Search the material for the word "record" and copy each line that holds it.
Data excerpts Start Marker
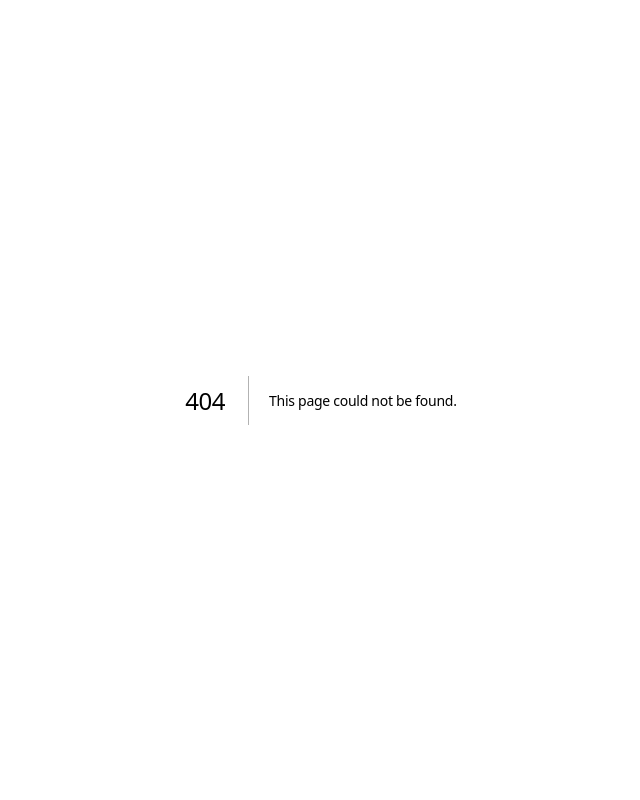
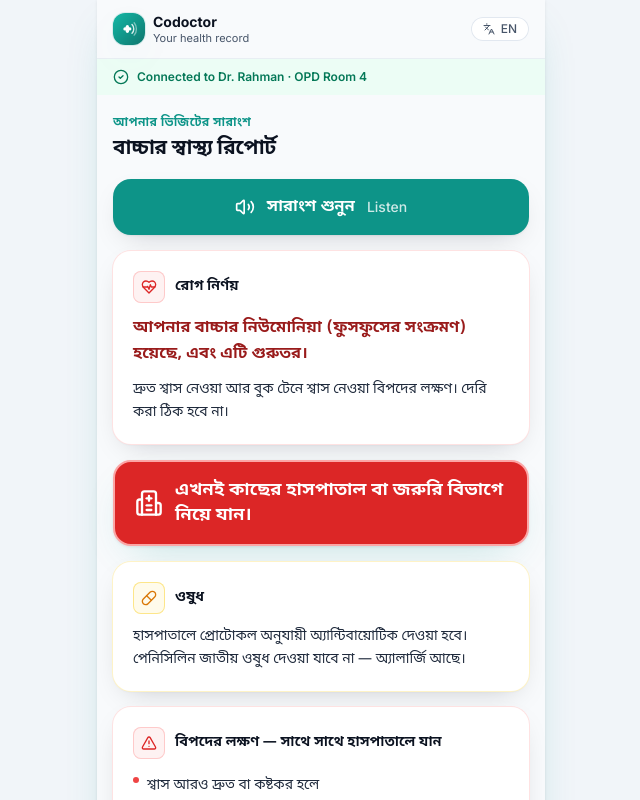
Before and after one commit to Nafiz001/codoctor, a Next.js app in the folder frontend/: page /patient in a window 1280 px wide. Before the commit this address had no page. Shown: the top 800 px of the page, without its empty margins (319-959 px from the left). Built offline with nearby package versions, Linux system fonts and the light colour scheme.

Commit message:
Build patient view with in-browser Bangla text-to-speech summary

```diff
--- /dev/null
+++ b/frontend/app/patient/page.tsx
@@ -0,0 +1,287 @@
+"use client";
+
+import { useEffect, useRef, useState } from "react";
+import Link from "next/link";
+import {
+  Volume2,
+  Square,
+  ArrowLeft,
+  HeartPulse,
+  Hospital,
+  Pill,
+  TriangleAlert,
+  ShieldCheck,
+  Languages,
+  CheckCircle2,
+} from "lucide-react";
+import { LogoMark } from "@/components/logo";
+import { cn } from "@/lib/utils";
+import { PATIENT_SUMMARY, PATIENT_SUMMARY_SPEECH } from "@/lib/demo-data";
+
+export default function PatientPage() {
+  const [speaking, setSpeaking] = useState(false);
+  const [showEn, setShowEn] = useState(false);
+  const [canSpeak, setCanSpeak] = useState(false);
+  const voicesRef = useRef<SpeechSynthesisVoice[]>([]);
+
+  useEffect(() => {
+    if (typeof window === "undefined" || !window.speechSynthesis) return;
+    setCanSpeak(true);
+    const load = () => {
+      voicesRef.current = window.speechSynthesis.getVoices();
+    };
+    load();
+    window.speechSynthesis.addEventListener("voiceschanged", load);
+    return () => {
+      window.speechSynthesis.removeEventListener("voiceschanged", load);
+      window.speechSynthesis.cancel();
+    };
+  }, []);
+
+  const speak = () => {
+    if (!window.speechSynthesis) return;
+    window.speechSynthesis.cancel();
+    const u = new SpeechSynthesisUtterance(PATIENT_SUMMARY_SPEECH);
+    u.lang = "bn-BD";
+    const bn = voicesRef.current.find((v) =>
+      v.lang?.toLowerCase().startsWith("bn")
+    );
+    if (bn) u.voice = bn;
+    u.rate = 0.94;
+    u.onend = () => setSpeaking(false);
+    u.onerror = () => setSpeaking(false);
+    setSpeaking(true);
+    window.speechSynthesis.speak(u);
+  };
+
+  const stop = () => {
+    window.speechSynthesis?.cancel();
+    setSpeaking(false);
+  };
+
+  return (
+    <div className="min-h-screen bg-slate-100">
+      <div className="mx-auto min-h-screen max-w-md bg-slate-50 shadow-card">
+        {/* top bar */}
+        <header className="sticky top-0 z-20 flex items-center justify-between border-b border-slate-200/70 bg-slate-50/90 px-4 py-3 backdrop-blur-xl">
+          <div className="flex items-center gap-2">
+            <LogoMark className="h-8 w-8" />
+            <div className="leading-tight">
+              <div className="text-sm font-bold text-ink">Codoctor</div>
+              <div className="text-[11px] text-ink-muted">Your health record</div>
+            </div>
+          </div>
+          <button
+            onClick={() => setShowEn((v) => !v)}
+            className={cn(
+              "chip ring-1",
+              showEn
+                ? "bg-brand-600 text-white ring-brand-600"
+                : "bg-white text-ink-muted ring-slate-200"
+            )}
+          >
+            <Languages className="h-3 w-3" /> EN
+          </button>
+        </header>
+
+        {/* connected banner */}
+        <div className="flex items-center gap-2 bg-emerald-50 px-4 py-2.5 text-emerald-700">
+          <CheckCircle2 className="h-4 w-4" />
+          <span className="text-xs font-semibold">
+            Connected to Dr. Rahman · OPD Room 4
+          </span>
+        </div>
+
+        <div className="space-y-4 px-4 py-5">
+          {/* heading */}
+          <div>
+            <div className="bn text-xs font-semibold uppercase tracking-wide text-brand-600">
+              আপনার ভিজিটের সারাংশ
+            </div>
+            <h1 className="bn mt-1 text-xl font-bold text-ink">
+              বাচ্চার স্বাস্থ্য রিপোর্ট
+            </h1>
+            {showEn && (
+              <p className="mt-1 text-sm text-ink-muted">
+                Your visit summary — child&apos;s health report
+              </p>
+            )}
+          </div>
+
+          {/* Listen button */}
+          <button
+            onClick={speaking ? stop : speak}
+            disabled={!canSpeak}
+            className={cn(
+              "flex min-h-[3.5rem] w-full items-center justify-center gap-3 rounded-2xl px-5 text-base font-bold shadow-soft transition-all",
+              speaking
+                ? "bg-ink text-white"
+                : "bg-brand-600 text-white hover:bg-brand-700",
+              !canSpeak && "cursor-not-allowed opacity-50"
+            )}
+          >
+            {speaking ? (
+              <>
+                <span className="flex items-end gap-0.5">
+                  {[0.5, 1, 0.6, 0.9].map((h, i) => (
+                    <span
+                      key={i}
+                      className="w-1 animate-wave rounded-full bg-white"
+                      style={{ height: `${h * 18}px`, animationDelay: `${i * 120}ms` }}
+                    />
+                  ))}
+                </span>
+                <span className="bn">থামুন</span>
+                <Square className="h-4 w-4 fill-white" />
+              </>
+            ) : (
+              <>
+                <Volume2 className="h-5 w-5" />
+                <span className="bn">সারাংশ শুনুন</span>
+                <span className="text-sm font-medium opacity-80">Listen</span>
+              </>
+            )}
+          </button>
+
+          {/* condition (severe) */}
+          <Card tone="red" icon={HeartPulse} titleBn="রোগ নির্ণয়" titleEn={showEn ? "Condition" : undefined}>
+            <p className="bn text-base font-semibold leading-relaxed text-red-800">
+              {PATIENT_SUMMARY.conditionBn}
+            </p>
+            {showEn && (
+              <p className="mt-1.5 text-sm text-ink-muted">
+                {PATIENT_SUMMARY.conditionEn}
+              </p>
+            )}
+            <p className="bn mt-3 text-sm leading-relaxed text-ink-soft">
+              {PATIENT_SUMMARY.meaningBn}
+            </p>
+            {showEn && (
+              <p className="mt-1 text-xs text-ink-muted">
+                {PATIENT_SUMMARY.meaningEn}
+              </p>
+            )}
+          </Card>
+
+          {/* action — go to hospital now */}
+          <div className="overflow-hidden rounded-2xl border-2 border-red-300 bg-red-600 text-white shadow-card">
+            <div className="flex items-center gap-3 px-5 py-4">
+              <Hospital className="h-7 w-7 shrink-0" />
+              <div>
+                <div className="bn text-lg font-bold leading-snug">
+                  {PATIENT_SUMMARY.actionBn}
+                </div>
+                {showEn && (
+                  <div className="mt-0.5 text-sm text-red-100">
+                    {PATIENT_SUMMARY.actionEn}
+                  </div>
+                )}
+              </div>
+            </div>
+          </div>
+
+          {/* medicines */}
+          <Card tone="amber" icon={Pill} titleBn="ওষুধ" titleEn={showEn ? "Medicines" : undefined}>
+            <p className="bn text-sm leading-relaxed text-ink-soft">
+              {PATIENT_SUMMARY.medsBn}
+            </p>
+            {showEn && (
+              <p className="mt-1.5 text-xs text-ink-muted">
+                {PATIENT_SUMMARY.medsEn}
+              </p>
+            )}
+          </Card>
+
+          {/* danger signs */}
+          <Card
+            tone="red"
+            icon={TriangleAlert}
+            titleBn="বিপদের লক্ষণ — সাথে সাথে হাসপাতালে যান"
+            titleEn={showEn ? "Danger signs — go to hospital immediately" : undefined}
+          >
+            <ul className="space-y-2">
+              {PATIENT_SUMMARY.dangerSignsBn.map((s, i) => (
+                <li key={s} className="flex items-start gap-2">
+                  <span className="mt-1.5 h-1.5 w-1.5 shrink-0 rounded-full bg-red-500" />
+                  <div>
+                    <span className="bn text-sm font-medium text-ink-soft">{s}</span>
+                    {showEn && (
+                      <span className="block text-xs text-ink-muted">
+                        {PATIENT_SUMMARY.dangerSignsEn[i]}
+                      </span>
+                    )}
+                  </div>
+                </li>
+              ))}
+            </ul>
+          </Card>
+
+          {/* privacy */}
+          <div className="flex items-start gap-2 rounded-xl bg-white p-4 text-xs text-ink-muted ring-1 ring-inset ring-slate-200">
+            <ShieldCheck className="mt-0.5 h-4 w-4 shrink-0 text-brand-500" />
+            <p>
+              Processed during your visit and saved to your phone — your record
+              stays with you. Codoctor is advisory and does not replace your
+              doctor.
+            </p>
+          </div>
+
+          <Link
+            href="/"
+            className="flex items-center justify-center gap-1.5 py-2 text-sm font-medium text-ink-muted"
+          >
+            <ArrowLeft className="h-4 w-4" /> Back to Codoctor
+          </Link>
+        </div>
+      </div>
+    </div>
+  );
+}
+
+function Card({
+  tone,
+  icon: Icon,
+  titleBn,
+  titleEn,
+  children,
+}: {
+  tone: "red" | "amber" | "brand";
+  icon: typeof Pill;
+  titleBn: string;
+  titleEn?: string;
+  children: React.ReactNode;
+}) {
+  const ring =
+    tone === "red"
+      ? "ring-red-100"
+      : tone === "amber"
+      ? "ring-amber-100"
+      : "ring-brand-100";
+  const iconWrap =
+    tone === "red"
+      ? "bg-red-50 text-red-600 ring-red-200"
+      : tone === "amber"
+      ? "bg-amber-50 text-amber-600 ring-amber-200"
+      : "bg-brand-50 text-brand-600 ring-brand-200";
+  return (
+    <div className={cn("rounded-2xl bg-white p-5 shadow-soft ring-1", ring)}>
+      <div className="flex items-center gap-2.5">
+        <span
+          className={cn(
+            "flex h-8 w-8 items-center justify-center rounded-lg ring-1 ring-inset",
+            iconWrap
+          )}
+        >
+          <Icon className="h-4 w-4" />
+        </span>
+        <div>
+          <div className="bn text-sm font-bold text-ink">{titleBn}</div>
+          {titleEn && (
+            <div className="text-[11px] text-ink-faint">{titleEn}</div>
+          )}
+        </div>
+      </div>
+      <div className="mt-3">{children}</div>
+    </div>
+  );
+}
```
Data excerpts End Marker
▶ [The completed task]:
+              <div className="text-[11px] text-ink-muted">Your health record</div>
+              Processed during your visit and saved to your phone — your record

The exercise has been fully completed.